Problem to solve:
Below are entries; copy exactly the lines from the one with "alt Over Capacity or Bad Auth" through the one with "User->>Server: Binary chunk", both included, and leave out the rest.

The data:
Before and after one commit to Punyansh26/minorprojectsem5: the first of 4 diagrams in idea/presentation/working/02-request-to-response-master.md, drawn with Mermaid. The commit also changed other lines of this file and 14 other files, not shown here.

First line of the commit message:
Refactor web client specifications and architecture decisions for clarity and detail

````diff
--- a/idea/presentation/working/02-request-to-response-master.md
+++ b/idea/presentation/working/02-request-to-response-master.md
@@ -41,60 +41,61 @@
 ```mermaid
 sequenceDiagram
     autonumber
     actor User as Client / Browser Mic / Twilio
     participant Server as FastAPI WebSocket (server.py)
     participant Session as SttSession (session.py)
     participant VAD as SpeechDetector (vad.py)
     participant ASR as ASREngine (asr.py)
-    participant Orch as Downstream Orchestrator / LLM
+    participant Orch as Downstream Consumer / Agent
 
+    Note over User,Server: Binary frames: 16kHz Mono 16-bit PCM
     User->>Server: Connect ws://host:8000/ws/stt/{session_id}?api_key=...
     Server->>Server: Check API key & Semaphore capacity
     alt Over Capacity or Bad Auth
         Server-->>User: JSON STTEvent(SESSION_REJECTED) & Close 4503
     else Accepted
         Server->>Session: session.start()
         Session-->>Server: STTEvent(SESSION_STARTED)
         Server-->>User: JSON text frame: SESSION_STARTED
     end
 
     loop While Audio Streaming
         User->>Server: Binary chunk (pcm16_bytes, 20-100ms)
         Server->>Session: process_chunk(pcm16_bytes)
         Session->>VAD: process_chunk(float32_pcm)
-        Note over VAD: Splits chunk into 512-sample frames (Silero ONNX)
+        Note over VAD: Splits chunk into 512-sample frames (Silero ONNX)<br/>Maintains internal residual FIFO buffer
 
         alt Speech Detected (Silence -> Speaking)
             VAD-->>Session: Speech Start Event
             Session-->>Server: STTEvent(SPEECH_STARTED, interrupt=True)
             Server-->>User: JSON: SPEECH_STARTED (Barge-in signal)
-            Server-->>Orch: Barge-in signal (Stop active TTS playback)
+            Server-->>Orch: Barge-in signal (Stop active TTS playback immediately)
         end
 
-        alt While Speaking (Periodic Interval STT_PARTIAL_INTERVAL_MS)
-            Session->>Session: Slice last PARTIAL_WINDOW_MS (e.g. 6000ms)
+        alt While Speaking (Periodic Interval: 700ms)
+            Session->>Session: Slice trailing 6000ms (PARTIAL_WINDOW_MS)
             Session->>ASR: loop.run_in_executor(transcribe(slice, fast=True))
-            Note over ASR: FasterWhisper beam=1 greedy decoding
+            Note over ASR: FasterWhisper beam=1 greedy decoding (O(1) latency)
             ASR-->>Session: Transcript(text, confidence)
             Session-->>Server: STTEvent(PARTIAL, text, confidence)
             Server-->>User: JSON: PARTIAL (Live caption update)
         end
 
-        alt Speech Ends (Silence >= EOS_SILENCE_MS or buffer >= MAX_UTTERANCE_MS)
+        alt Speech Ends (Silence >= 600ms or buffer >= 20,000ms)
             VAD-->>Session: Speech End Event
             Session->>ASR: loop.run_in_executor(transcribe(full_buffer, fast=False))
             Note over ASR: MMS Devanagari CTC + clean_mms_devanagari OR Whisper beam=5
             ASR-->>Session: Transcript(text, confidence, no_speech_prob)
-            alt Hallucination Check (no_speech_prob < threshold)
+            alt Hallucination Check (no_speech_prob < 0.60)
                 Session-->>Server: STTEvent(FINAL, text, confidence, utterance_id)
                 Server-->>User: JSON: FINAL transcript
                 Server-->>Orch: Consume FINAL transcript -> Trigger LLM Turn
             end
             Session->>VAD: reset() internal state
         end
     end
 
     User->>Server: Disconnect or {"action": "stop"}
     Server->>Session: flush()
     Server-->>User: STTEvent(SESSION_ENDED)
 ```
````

Exercise solution:
     alt Over Capacity or Bad Auth
         Server-->>User: JSON STTEvent(SESSION_REJECTED) & Close 4503
     else Accepted
         Server->>Session: session.start()
         Session-->>Server: STTEvent(SESSION_STARTED)
         Server-->>User: JSON text frame: SESSION_STARTED
     end
 
     loop While Audio Streaming
         User->>Server: Binary chunk (pcm16_bytes, 20-100ms)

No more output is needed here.